Darman was certainly complicit in the White House decision to go that route, but he had plenty of help, from Fed Chairman Alan Greenspan and Senate Minority Leader Bob Dole (who was once described as “the tax collector for the welfare state”). But it was really then-Treasury Secretary Nick Brady, the president’s best pal back then, who provided the critical push. If Brady had lifted his pinky finger in opposition, there would not have been the deal that not only raised tax rates, but also abandoned the other 1988 campaign pledge of George Bush – to cut the capital-gains tax to 15 percent from 28 percent. Dick Darman actually tried to deliver on that pledge in 1989, but failed when he was outmaneuvered by Senate Majority Leader George Mitchell, and Bob Dole threw in the towel.
You are really not in the same boat with Darman, Mr. Secretary, but conservatives have become so frustrated with the decline of the economy this year that they have decided to make you the scapegoat.
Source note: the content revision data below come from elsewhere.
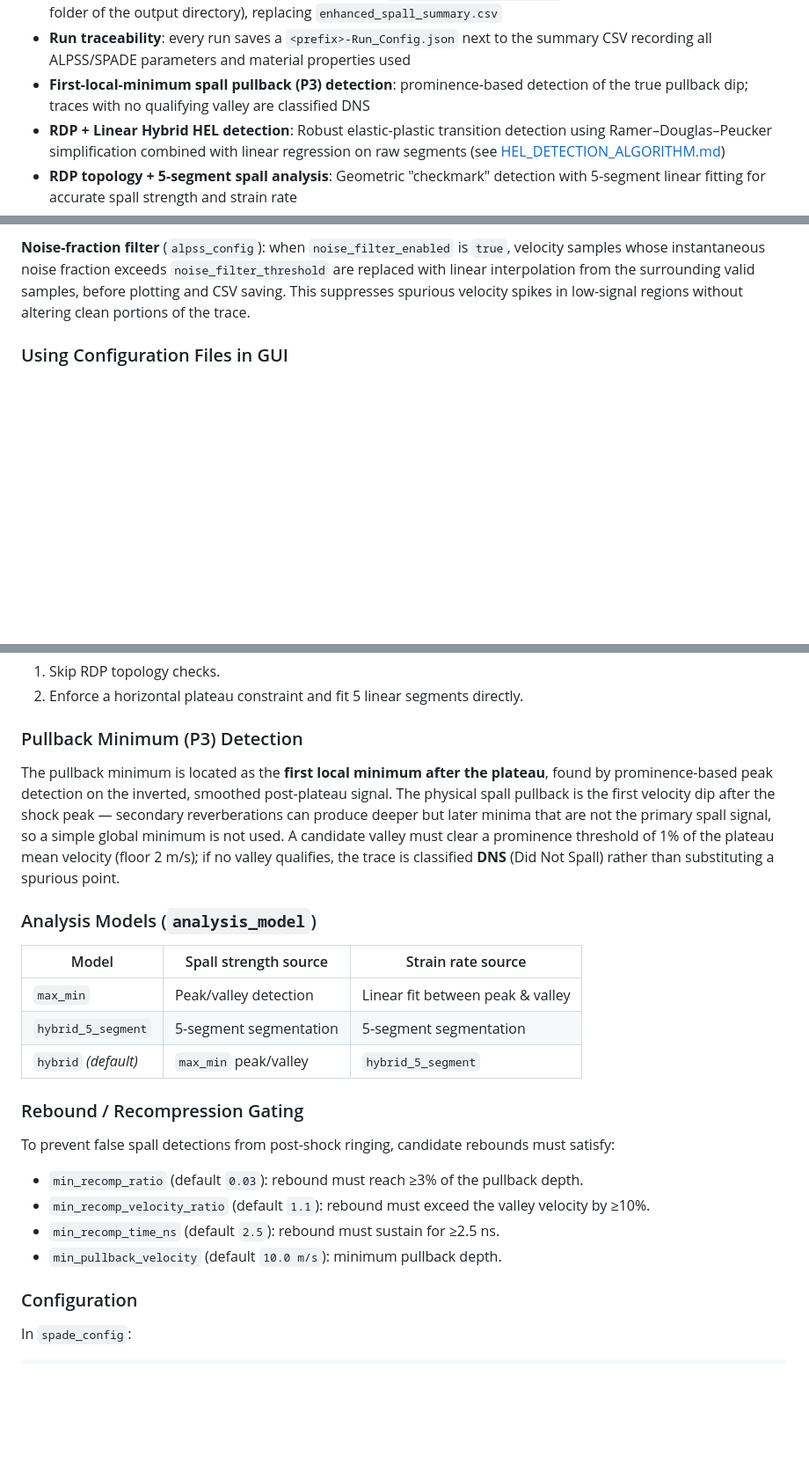
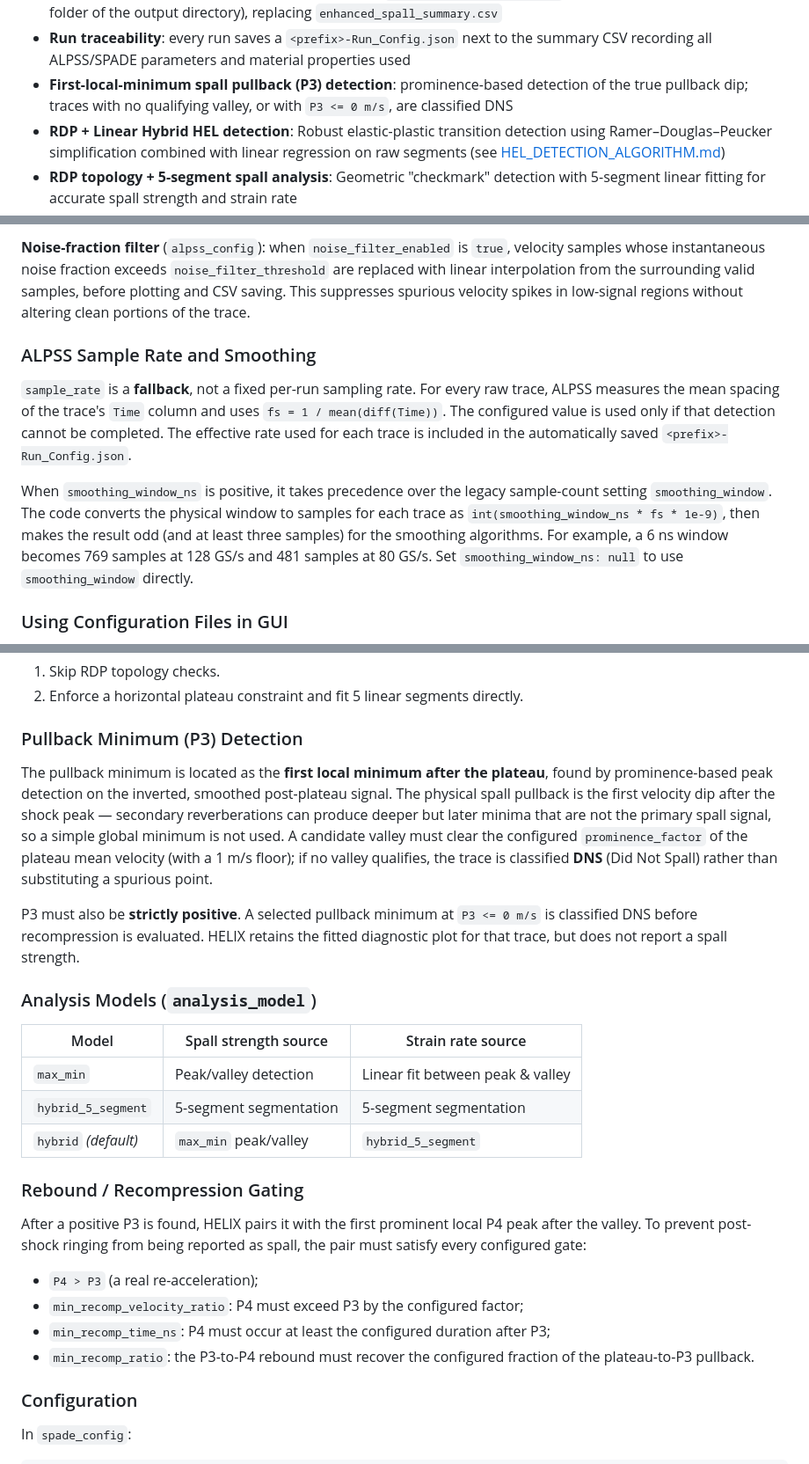
Before and after one commit to Piyushjhu/HELIX_Toolbox, a Markdown page: README.md, 3 parts joined by grey strips. Shown at 88% size. Drawn GitHub-style; blank space fills up the shorter version.

Commit message:
Document P3 DNS validation and sample-rate detection

```diff
--- a/README.md
+++ b/README.md
@@ -72,7 +72,7 @@ Both modes share identical analysis logic and produce the same outputs, from raw
 - **ALPSS noise-fraction filter**: `noise_filter_enabled` / `noise_filter_threshold` replace high-noise velocity samples with linear interpolation before plotting and saving
 - **Consolidated data summary**: results now save to `<prefix>-Data_Summary.csv` (IGSN-prefixed from the parent folder of the output directory), replacing `enhanced_spall_summary.csv`
 - **Run traceability**: every run saves a `<prefix>-Run_Config.json` next to the summary CSV recording all ALPSS/SPADE parameters and material properties used
-- **First-local-minimum spall pullback (P3) detection**: prominence-based detection of the true pullback dip; traces with no qualifying valley are classified DNS
+- **First-local-minimum spall pullback (P3) detection**: prominence-based detection of the true pullback dip; traces with no qualifying valley, or with `P3 <= 0 m/s`, are classified DNS
 - **RDP + Linear Hybrid HEL detection**: Robust elastic-plastic transition detection using Ramer–Douglas–Peucker simplification combined with linear regression on raw segments (see [HEL_DETECTION_ALGORITHM.md](HEL_DETECTION_ALGORITHM.md))
 - **RDP topology + 5-segment spall analysis**: Geometric "checkmark" detection with 5-segment linear fitting for accurate spall strength and strain rate
 - **5-Segment-only mode**: Opt out of RDP topology checks via `"spall_detection_method": "5-segment"`
@@ -556,6 +557,21 @@ The shipped `helix_master_config.json` contains a full list of materials includi
 `Vanadium`, and `Magnesium` aliases.
 
 **Noise-fraction filter** (`alpss_config`): when `noise_filter_enabled` is `true`, velocity samples whose instantaneous noise fraction exceeds `noise_filter_threshold` are replaced with linear interpolation from the surrounding valid samples, before plotting and CSV saving. This suppresses spurious velocity spikes in low-signal regions without altering clean portions of the trace.
+
+### ALPSS Sample Rate and Smoothing
+
+`sample_rate` is a **fallback**, not a fixed per-run sampling rate. For every raw
+trace, ALPSS measures the mean spacing of the trace's `Time` column and uses
+`fs = 1 / mean(diff(Time))`. The configured value is used only if that detection
+cannot be completed. The effective rate used for each trace is included in the
+automatically saved `<prefix>-Run_Config.json`.
+
+When `smoothing_window_ns` is positive, it takes precedence over the legacy
+sample-count setting `smoothing_window`. The code converts the physical window
+to samples for each trace as `int(smoothing_window_ns * fs * 1e-9)`, then makes
+the result odd (and at least three samples) for the smoothing algorithms. For
+example, a 6 ns window becomes 769 samples at 128 GS/s and 481 samples at 80
+GS/s. Set `smoothing_window_ns: null` to use `smoothing_window` directly.
 
 ### Using Configuration Files in GUI
 
@@ -1012,7 +1028,9 @@ Spall strength and strain rate are extracted from the characteristic "checkmark"
 
 ### Pullback Minimum (P3) Detection
 
-The pullback minimum is located as the **first local minimum after the plateau**, found by prominence-based peak detection on the inverted, smoothed post-plateau signal. The physical spall pullback is the first velocity dip after the shock peak — secondary reverberations can produce deeper but later minima that are not the primary spall signal, so a simple global minimum is not used. A candidate valley must clear a prominence threshold of 1% of the plateau mean velocity (floor 2 m/s); if no valley qualifies, the trace is classified **DNS** (Did Not Spall) rather than substituting a spurious point.
+The pullback minimum is located as the **first local minimum after the plateau**, found by prominence-based peak detection on the inverted, smoothed post-plateau signal. The physical spall pullback is the first velocity dip after the shock peak — secondary reverberations can produce deeper but later minima that are not the primary spall signal, so a simple global minimum is not used. A candidate valley must clear the configured `prominence_factor` of the plateau mean velocity (with a 1 m/s floor); if no valley qualifies, the trace is classified **DNS** (Did Not Spall) rather than substituting a spurious point.
+
+P3 must also be **strictly positive**. A selected pullback minimum at `P3 <= 0 m/s` is classified DNS before recompression is evaluated. HELIX retains the fitted diagnostic plot for that trace, but does not report a spall strength.
 
 ### Analysis Models (`analysis_model`)
 
@@ -1024,11 +1042,14 @@ The pullback minimum is located as the **first local minimum after the plateau**
 
 ### Rebound / Recompression Gating
 
-To prevent false spall detections from post-shock ringing, candidate rebounds must satisfy:
-- `min_recomp_ratio` (default `0.03`): rebound must reach ≥3% of the pullback depth.
-- `min_recomp_velocity_ratio` (default `1.1`): rebound must exceed the valley velocity by ≥10%.
-- `min_recomp_time_ns` (default `2.5`): rebound must sustain for ≥2.5 ns.
-- `min_pullback_velocity` (default `10.0 m/s`): minimum pullback depth.
+After a positive P3 is found, HELIX pairs it with the first prominent local P4
+peak after the valley. To prevent post-shock ringing from being reported as
+spall, the pair must satisfy every configured gate:
+
+- `P4 > P3` (a real re-acceleration);
+- `min_recomp_velocity_ratio`: P4 must exceed P3 by the configured factor;
+- `min_recomp_time_ns`: P4 must occur at least the configured duration after P3;
+- `min_recomp_ratio`: the P3-to-P4 rebound must recover the configured fraction of the plateau-to-P3 pullback.
 
 ### Configuration
 
```
Also changed, not shown: other parts of README.md (+2 -0 lines).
They only have themselves to blame. Long before you hitched your wagon to the Bush campaign, conservatives like Steve Moore and Larry Kudlow (a National Review columnist) were climbing into bed with the conservative Keynesians that gathered around Texas’ Governor Bush in early 1991 as he prepared for his run.
I was appalled at the time, and said so publicly, when I saw him pick former Fed Governor Larry Lindsey as his chief economic adviser. Larry was once a second-rate economist, but after spending several years rubbing shoulders with the bureaucratic Keynesian Ph.D. economists at the Fed, he has become third rate, at best. It is Larry Lindsey who should have been fired long ago for his simple-minded demand-side nostrums about “putting money into people’s pockets.” But when so many well-meaning conservatives, including Jack Kemp, fell all over themselves in schmoozing Lindsey and his tax plan for the economy, how can they now be calling for his head? You see what I mean?
The only reason I’m able to hang back from that lynch mob is that I fingered Lindsey and his team from the very start as the same right-wing Keynesians from Harvard and Stanford who counseled our president’s father. That’s “the only reason,” though. I’ve explained to my clients at Polyconomics that you have been a good soldier so far, marching into enemy fire on Capitol Hill in defense of a tax package that never impressed you to begin with.
When you came out the other day with your comment that the tax bill emerging from the Republican House Ways and Means committee was in good part “show business,” you were right. There is very little in the bloated package that would have supply-side growth effects. But it would not have made so many conservatives angry if you had been more aggressive these last several months in taking part in shaping the overall administration policy to the domestic and international economy. Once you accept the idea that Lindsey runs fiscal policy and Alan Greenspan runs monetary policy – including the foreign-exchange value of the dollar – there really is nothing much for the Treasury Secretary to do except straighten out the furniture in the Treasury building. You have been “passive,” the word I chose in a client letter I sent you a copy of in August. From my Wall Street clients, I’ve heard “dead weight,” “invisible,” and “rudderless.”
As you know, I’ve been disappointed in your lack of interest in my deflation arguments, but there, too, I have to say it is no surprise given the fact that the same people who are after your scalp have shown no interest in it either. The economy is being dragged down by this slowly-growing monetary cancer, but if my old colleagues at The Wall Street Journal show no interest in taking it up, why should I expect you to do so? Maybe I do because you are the Treasury Secretary for the most important country in the world, and when our economy suffers from this cancer, the whole world suffers too.
Larry Lindsey will never delve into this because it would involve an implicit criticism of Greenspan. And as I told you in March, when I explained the problem to you in your office, I specifically warned that because Greenspan five years ago dismissed the deflation warnings, we should not expect him now to admit to five years of accumulated errors. If the problem is going to be dealt with, it will have to be the Treasury Secretary – either you or your successor.